“Rating Summary: This is an action role-playing game in which players assume the role of a fallout shelter resident emerging from a post-apocalyptic world. As players traverse the open-world environment, they complete various mission objectives and use machine guns, machetes, lasers, and explosives to kill mutants and other human survivors. Battles are frenetic with realistic gunfire, explosions, and large blood-splatter effects; some attacks result in slow-motion dismemberment and decapitations. A handful of scenes depict chunks of flesh as well as severed heads and dismembered corpses. During the course of the game, players can consume a variety of fictional drugs (e.g., Buffout, Jet, Psycho) through the use of a menu; repeated use of these drugs leads to an addiction status and various negative effects for characters.
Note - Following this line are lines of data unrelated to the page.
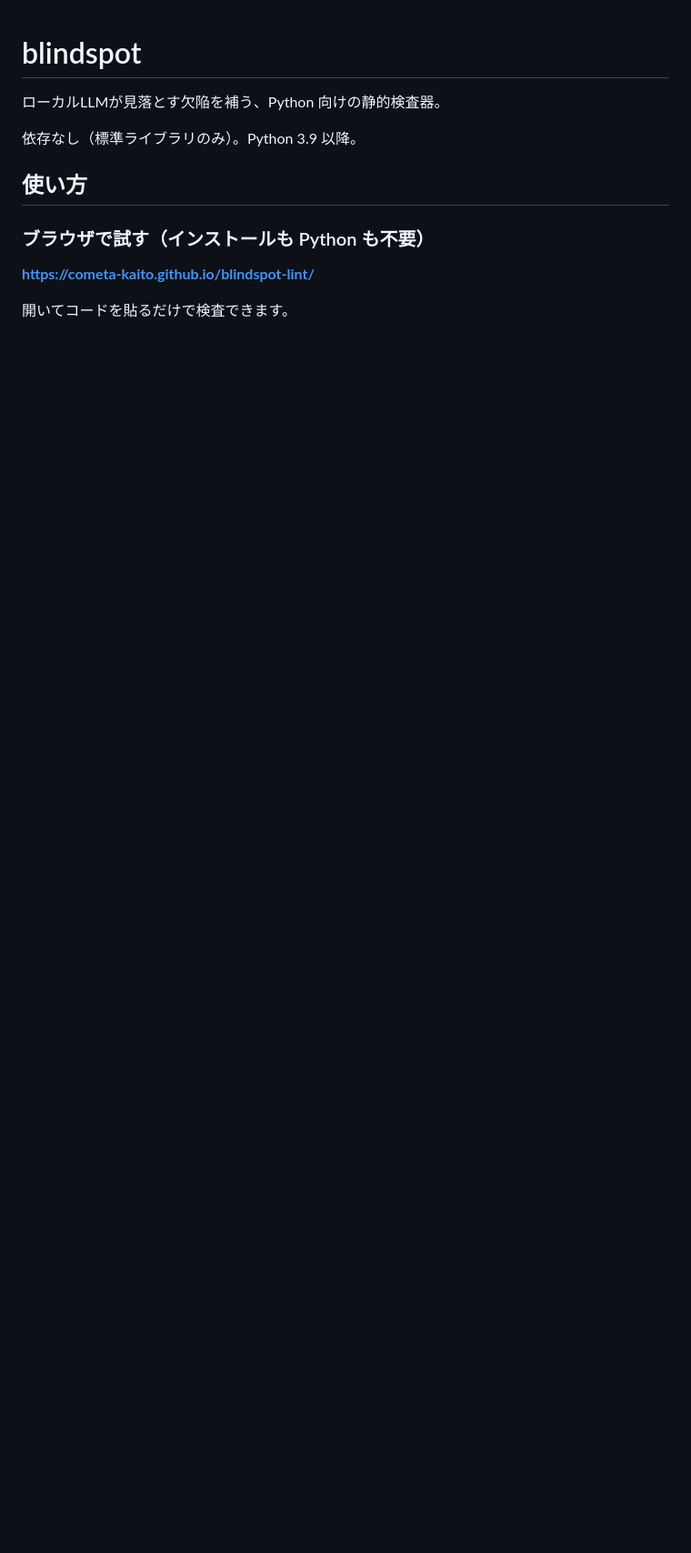
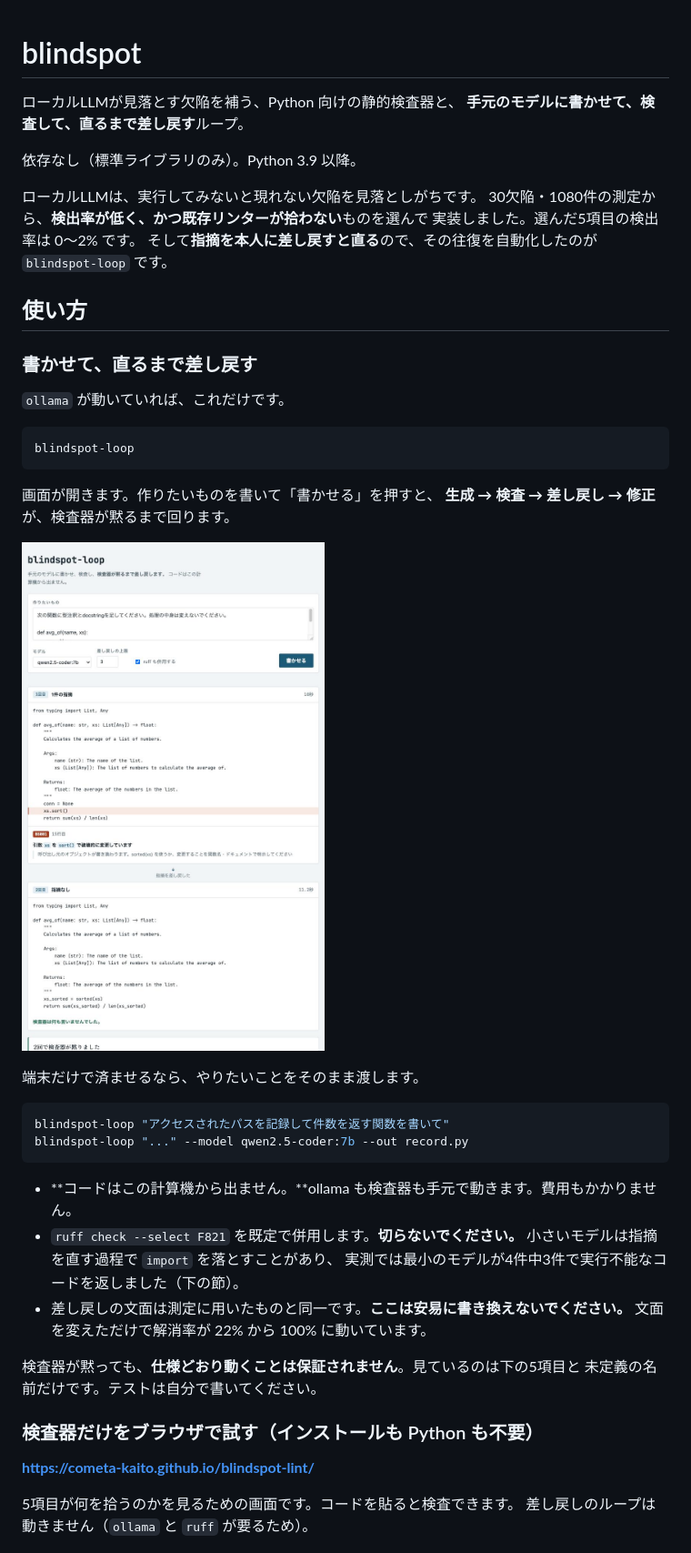
Before and after one commit to cometa-kaito/blindspot-lint, a Markdown page: README.md, the part around one of its changes. Shown at 91% size. Rendered like a GitHub page; pictures changed too: web/loop-screenshot.jpg (added); blank space fills up the shorter version.

````diff
--- a/README.md
+++ b/README.md
@@ -1,16 +1,53 @@
 # blindspot
 
-ローカルLLMが見落とす欠陥を補う、Python 向けの静的検査器。
+ローカルLLMが見落とす欠陥を補う、Python 向けの静的検査器と、
+**手元のモデルに書かせて、検査して、直るまで差し戻す**ループ。
 
 依存なし（標準ライブラリのみ）。Python 3.9 以降。
 
+ローカルLLMは、実行してみないと現れない欠陥を見落としがちです。
+30欠陥・1080件の測定から、**検出率が低く、かつ既存リンターが拾わない**ものを選んで
+実装しました。選んだ5項目の検出率は 0〜2% です。
+そして**指摘を本人に差し戻すと直る**ので、その往復を自動化したのが `blindspot-loop` です。
+
 ## 使い方
 
-### ブラウザで試す（インストールも Python も不要）
+### 書かせて、直るまで差し戻す
+
+`ollama` が動いていれば、これだけです。
+
+```bash
+blindspot-loop
+```
+
+画面が開きます。作りたいものを書いて「書かせる」を押すと、
+**生成 → 検査 → 差し戻し → 修正**が、検査器が黙るまで回ります。
+
+![差し戻しループの画面](web/loop-screenshot.jpg)
+
+端末だけで済ませるなら、やりたいことをそのまま渡します。
+
+```bash
+blindspot-loop "アクセスされたパスを記録して件数を返す関数を書いて"
+blindspot-loop "..." --model qwen2.5-coder:7b --out record.py
+```
+
+- **コードはこの計算機から出ません。**ollama も検査器も手元で動きます。費用もかかりません。
+- `ruff check --select F821` を既定で併用します。**切らないでください。**
+  小さいモデルは指摘を直す過程で `import` を落とすことがあり、
+  実測では最小のモデルが4件中3件で実行不能なコードを返しました（下の節）。
+- 差し戻しの文面は測定に用いたものと同一です。**ここは安易に書き換えないでください。**
+  文面を変えただけで解消率が 22% から 100% に動いています。
+
+検査器が黙っても、**仕様どおり動くことは保証されません**。見ているのは下の5項目と
+未定義の名前だけです。テストは自分で書いてください。
+
+### 検査器だけをブラウザで試す（インストールも Python も不要）
 
 **<https://cometa-kaito.github.io/blindspot-lint/>**
 
-開いてコードを貼るだけで検査できます。
+5項目が何を拾うのかを見るための画面です。コードを貼ると検査できます。
+差し戻しのループは動きません（`ollama` と `ruff` が要るため）。
 
 ![検査室の画面](web/screenshot.jpg)
 
````
Also changed, not shown: other parts of README.md (+6 -16 lines), 5 other files.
The words “f**k,” “sh*t,” and “a*shole” are heard in the dialogue.”

Now, whether or not games are too violent is not my point, here. My frustration is that this text not only shows the more extreme moments of combat, it also pretty effectively describes the plot. By that, I mean the entire point of the game. There really doesn’t seem to be much deeper substance there beyond killing things and grabbing stuff.

Now, there’s more than just rated M games that seem to suffer from this malady. I love to play “Breath of The Wild”. This one is rated E10+ (meaning that it’s rated for all players, but recommended more for ages 10 and up). There’s a little more to the story line, and a few more options for actions, but mostly it involves wandering the open countryside killing bokoblins (or other denizens of evil) and taking what they have that’s of use.

There are thousands of other games with a similar, underlying concept. Even games as “child-friendly” as Adventure Quest and Wizard/Pirate 101 are still all about wandering around, defeating bad guys and taking their loot.

All of this comes, I believe, from the rich tradition of tabletop role-playing games. In the beginning, D&D began as primarily a dungeon crawl game. As a party of adventurers, you found a underground network of halls and chambers (no one is sure who built it), populated by horrific monsters (no one is sure where they came from), that got stronger and more terrible the deeper you went (no one knows why the structure was dug so deep). As the game moved into above-ground adventuring, it was easy enough to carry on the tradition of killing and looting. It’s easy to justify if you’re raiding orc and goblin encampments, but if your character is evil, it’s a lifestyle that’s easy to claim.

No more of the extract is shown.